[Opening Data for processing section]

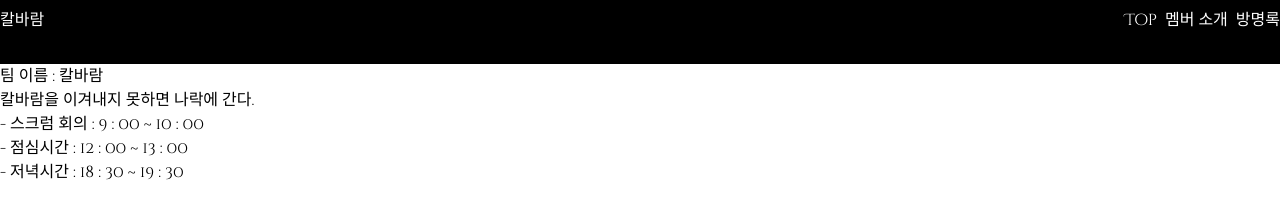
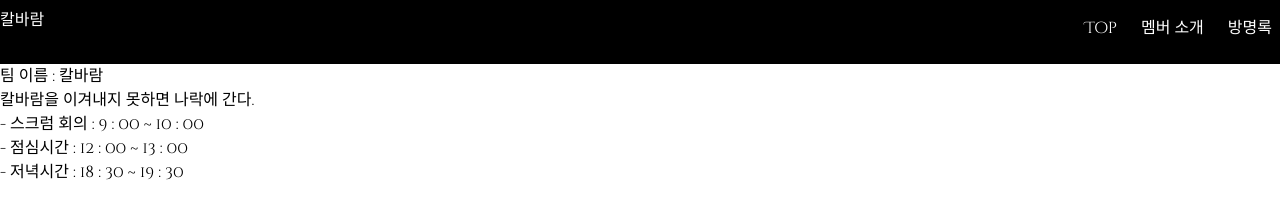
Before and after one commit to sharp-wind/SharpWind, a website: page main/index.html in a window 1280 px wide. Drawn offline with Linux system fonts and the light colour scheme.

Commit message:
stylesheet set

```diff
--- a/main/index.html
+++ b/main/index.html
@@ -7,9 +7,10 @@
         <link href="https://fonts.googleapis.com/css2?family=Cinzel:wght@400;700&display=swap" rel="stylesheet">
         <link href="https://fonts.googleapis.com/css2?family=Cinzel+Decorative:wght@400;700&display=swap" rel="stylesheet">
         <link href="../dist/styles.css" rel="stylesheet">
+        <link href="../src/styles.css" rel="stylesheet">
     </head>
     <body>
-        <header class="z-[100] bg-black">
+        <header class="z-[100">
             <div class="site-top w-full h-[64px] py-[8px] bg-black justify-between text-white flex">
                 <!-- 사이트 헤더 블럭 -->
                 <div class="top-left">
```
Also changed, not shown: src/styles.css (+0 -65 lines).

[Closing Data for processing section]
[Opening Data for processing section]

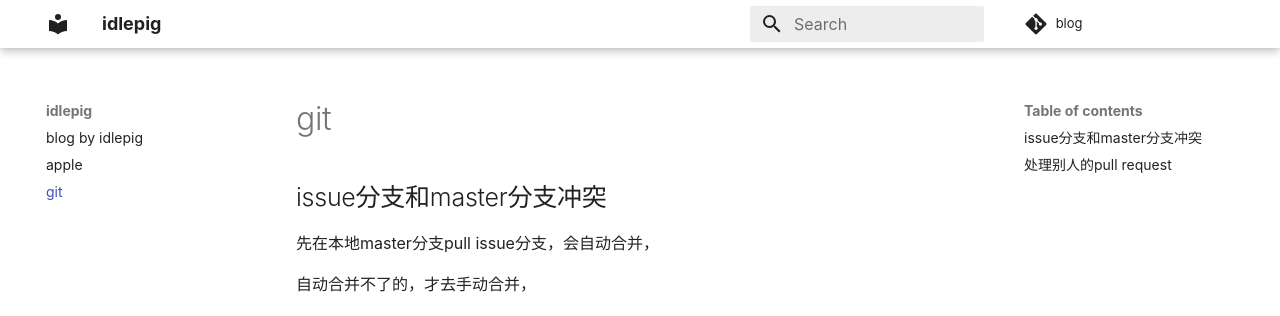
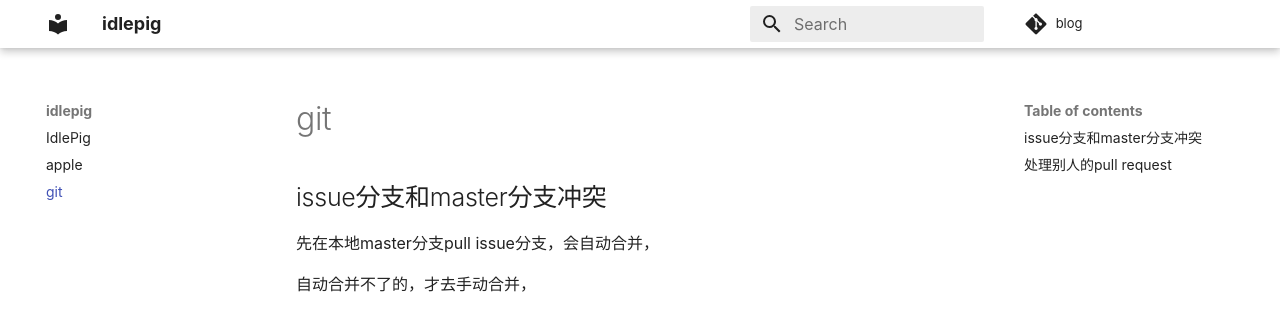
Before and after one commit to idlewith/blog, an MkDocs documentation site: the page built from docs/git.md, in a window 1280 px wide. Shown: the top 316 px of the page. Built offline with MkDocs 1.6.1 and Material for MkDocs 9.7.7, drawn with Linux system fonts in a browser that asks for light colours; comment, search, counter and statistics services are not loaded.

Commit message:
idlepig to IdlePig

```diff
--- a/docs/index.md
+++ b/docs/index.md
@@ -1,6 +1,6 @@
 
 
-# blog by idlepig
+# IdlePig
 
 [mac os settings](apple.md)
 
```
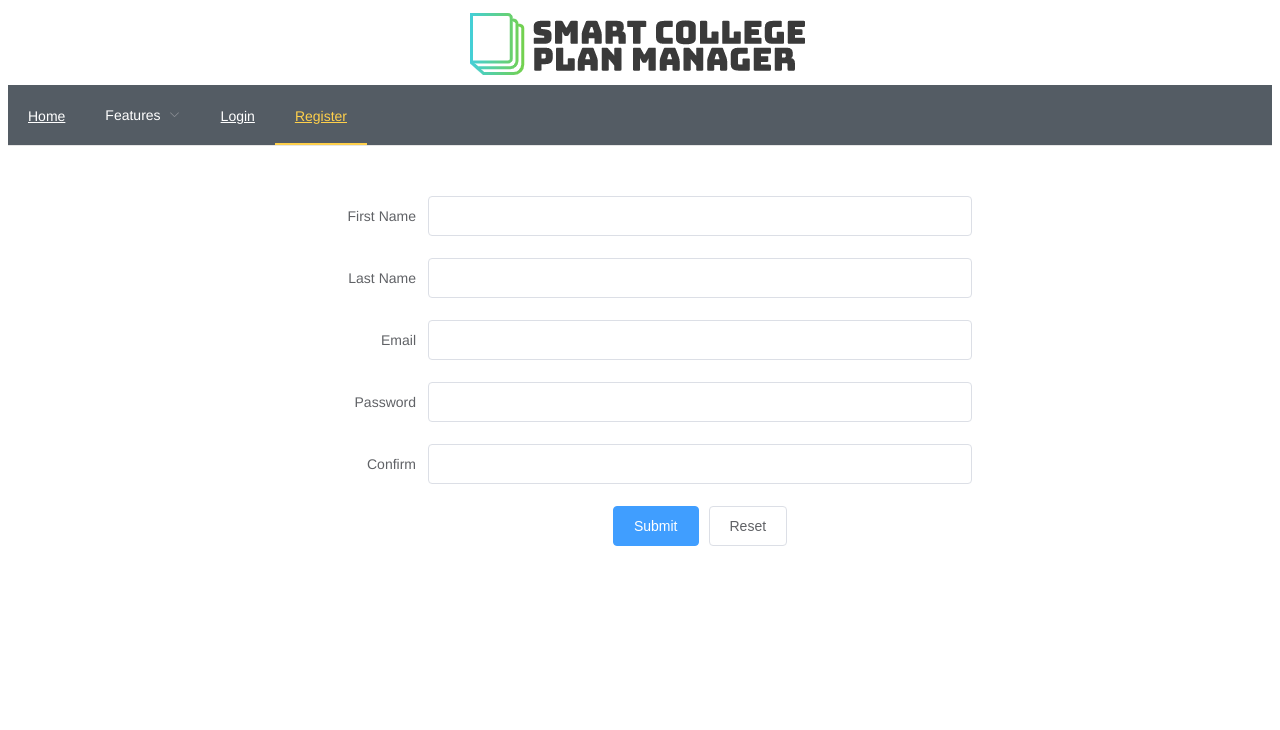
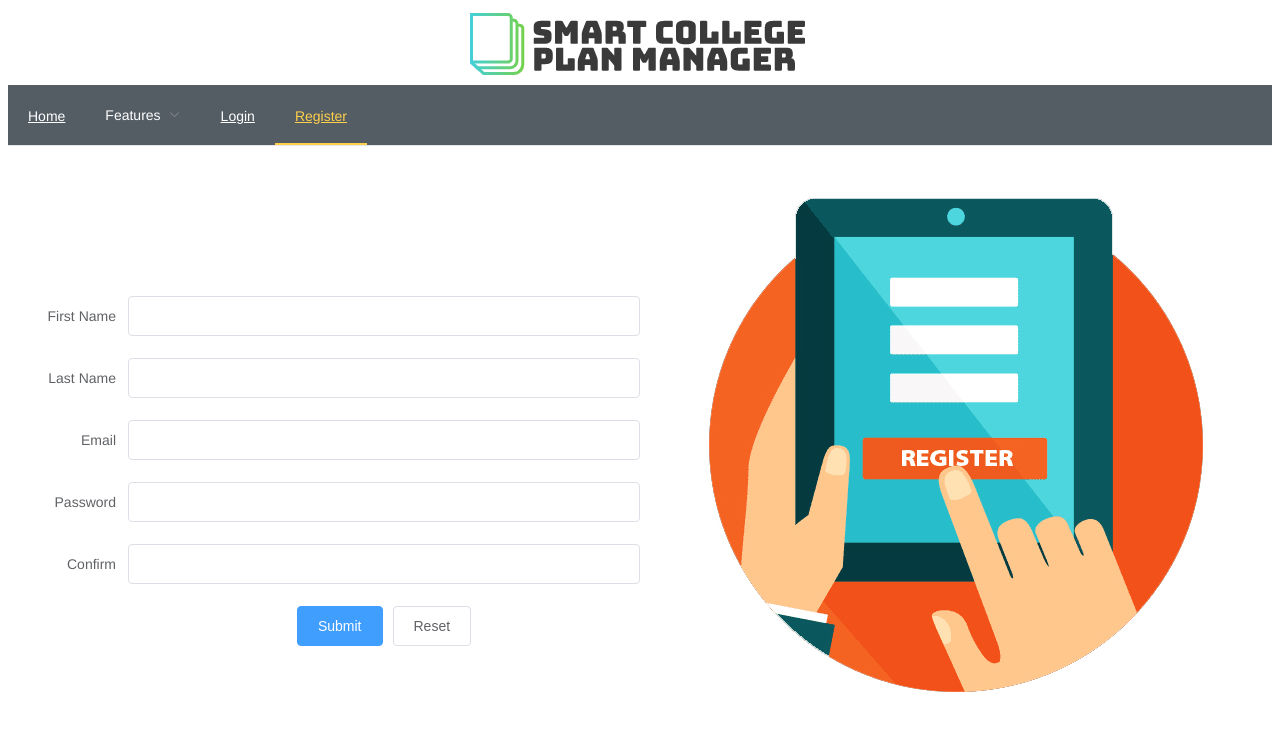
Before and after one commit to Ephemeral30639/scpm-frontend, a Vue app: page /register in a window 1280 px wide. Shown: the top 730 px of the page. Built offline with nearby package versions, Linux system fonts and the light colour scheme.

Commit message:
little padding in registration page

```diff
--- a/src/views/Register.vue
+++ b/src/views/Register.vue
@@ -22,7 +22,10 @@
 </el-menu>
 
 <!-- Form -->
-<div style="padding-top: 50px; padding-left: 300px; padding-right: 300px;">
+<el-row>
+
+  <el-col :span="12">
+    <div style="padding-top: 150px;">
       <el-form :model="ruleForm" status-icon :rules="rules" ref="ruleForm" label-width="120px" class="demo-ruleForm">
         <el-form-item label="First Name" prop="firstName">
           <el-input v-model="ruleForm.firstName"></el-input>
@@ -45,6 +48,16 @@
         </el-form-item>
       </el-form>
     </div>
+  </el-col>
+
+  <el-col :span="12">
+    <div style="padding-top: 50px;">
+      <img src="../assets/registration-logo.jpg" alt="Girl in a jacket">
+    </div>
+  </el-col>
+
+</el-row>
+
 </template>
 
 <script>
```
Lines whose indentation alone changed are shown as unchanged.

[Closing Data for processing section]
[Opening Data for processing section]

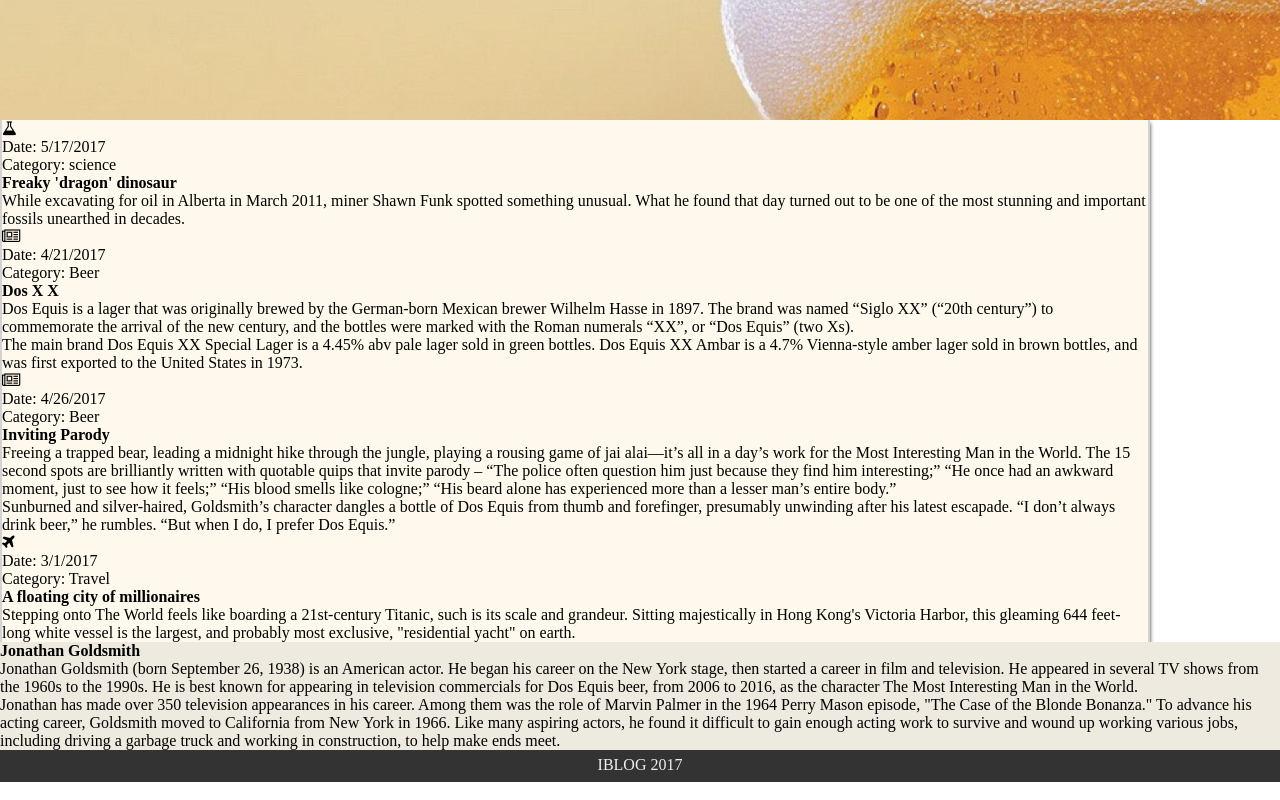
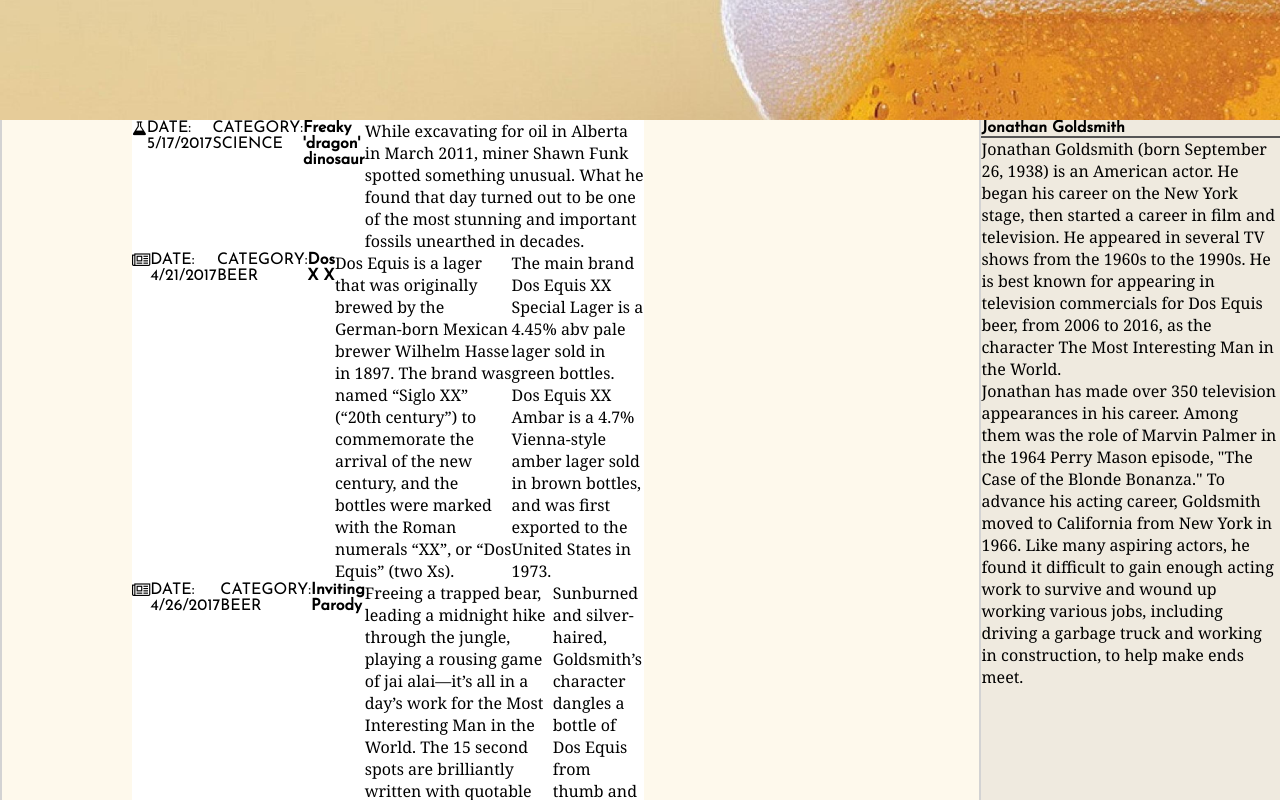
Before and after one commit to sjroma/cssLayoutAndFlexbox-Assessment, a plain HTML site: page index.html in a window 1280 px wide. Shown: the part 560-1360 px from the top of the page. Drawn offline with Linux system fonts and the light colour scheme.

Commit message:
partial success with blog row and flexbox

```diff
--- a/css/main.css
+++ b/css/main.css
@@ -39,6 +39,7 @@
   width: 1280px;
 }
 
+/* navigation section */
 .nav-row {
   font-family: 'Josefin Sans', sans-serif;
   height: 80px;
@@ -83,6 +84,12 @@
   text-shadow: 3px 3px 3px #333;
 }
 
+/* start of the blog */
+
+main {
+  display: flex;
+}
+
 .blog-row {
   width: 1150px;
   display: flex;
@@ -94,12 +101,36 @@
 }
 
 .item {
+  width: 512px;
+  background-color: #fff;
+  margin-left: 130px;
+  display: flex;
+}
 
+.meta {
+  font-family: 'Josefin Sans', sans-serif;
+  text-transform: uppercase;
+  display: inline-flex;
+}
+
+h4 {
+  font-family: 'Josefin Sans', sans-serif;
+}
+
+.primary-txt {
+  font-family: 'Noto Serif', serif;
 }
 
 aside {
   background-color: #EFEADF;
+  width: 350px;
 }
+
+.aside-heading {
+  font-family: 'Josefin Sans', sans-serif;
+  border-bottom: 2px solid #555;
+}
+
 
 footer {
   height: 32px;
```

[Closing Data for processing section]

=== The task ===
For every line in the data above that holds "left", return the line itself.

=== Answer to the exercise ===
                 <div class="top-left">
-<div style="padding-top: 50px; padding-left: 300px; padding-right: 300px;">
+  margin-left: 130px;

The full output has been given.